PE: Aaah – well, he allowed her to do it, and my wife was in these performances, she was in the choir, she said, H – his face was lit up with excitement, it is lovely to see people having a little musical competition – (…) I think Niki liked those kind of things, that fits into his concept of music being alive, now! – You can’t generalise and say a man will always say this or that. You know his recordings of the four Bach (overtures) suites? After 15, 20 years he re-recorded them all again, because he was not happy with his own interpretation – why? Because his ideas have changed – and that’s important: you must not be stuck as a musician! As an artist, you are always developing, changing. The day you stop is the day when you are dead as an artist! You must not think “this is how I do it”, because next year you might do it differently. You can change your mind, because it’s living – like we are living! And because we are living, we are changing! You work with the same in two years time, you will be a different person, whether you like it or not! So it’s marvellous that he re-recorded his own works again – they are not definitive – they are only definitive when he actually did it! But a year later – when I listen to some of my recordings I think “Why did I do that ornament? Why did I sing that phrase like that? Why did I do that?” Well, at the time I thought it was the right thing to do! Now I would do it differently – that’s alright! It’s just – I don’t want to hear it! (both laugh) Let somebody else listen to it!
AgM: Are you able to see any continuous development in his work? Would you be able to say how he developed? (PE: Ooh, that’s a difficult one!) That’s a difficult one, because now many people say, why does he conduct Nabucco, why does he do Lulu – because he started off with early music, why does he do Aida…?
PE: Well, I can’t answer with his own personal motivations. Maybe he is ehrgeizig – ambitious? Or maybe, what I would like to think – when you have discovered how music began, you bring it through a natural development. Through Mozart, Haydn, into Beethoven – now most musicians go into early music, then they play Chopin on the piano, and then they go and play Bach afterwards – and the Bach sounds like Chopin! But they start here, towards the end of Western music, and they go backwards! Really you should start at the beginning! When you read a book, do you start ¾ a way through the book? You start at the beginning of the book! It’s the same with music, you start with medieval and Renaissance music, and the mid baroque and late baroque – that is the preparation, where the Rococo comes from. Where does Mozart get his ideas from? He got them from what happened before! Not from what happened after! No! H is not alone – Norrington is doing it, Hogwood is doing it, J E Gardiner – they all moved out of the Early music period into later periods.
AgM: And they carry on.

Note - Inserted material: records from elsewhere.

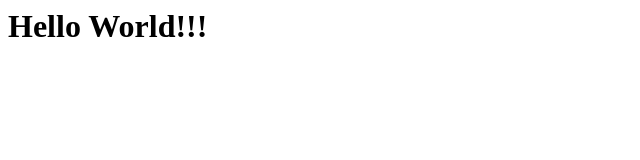
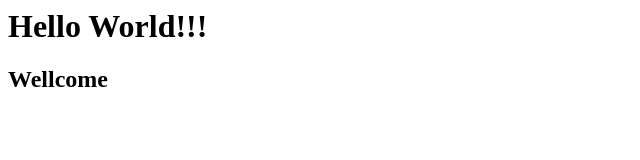
Before and after one commit to pushpalata06/Webpage, a plain HTML site: page index.html in a window 1280 px wide. Shown: the whole page, without its empty margins (0-640 px from the left). Drawn offline with Linux system fonts and the light colour scheme.

Commit message:
added h2 tag

```diff
--- a/index.html
+++ b/index.html
@@ -1,5 +1,7 @@
 <html>
 <body>
+
 <h1>Hello World!!!</h1>
+<h2>Wellcome</h2>
 </body>
 </html>
```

PE: And they carry on! They bring their ideas with them into a new genre, into a new performing style, but it’s a natural progression, and I think there is nothing wrong with that, it’s a natural way to go forward – anyway, you don’t want to do the same thing all your life! (01:18:30)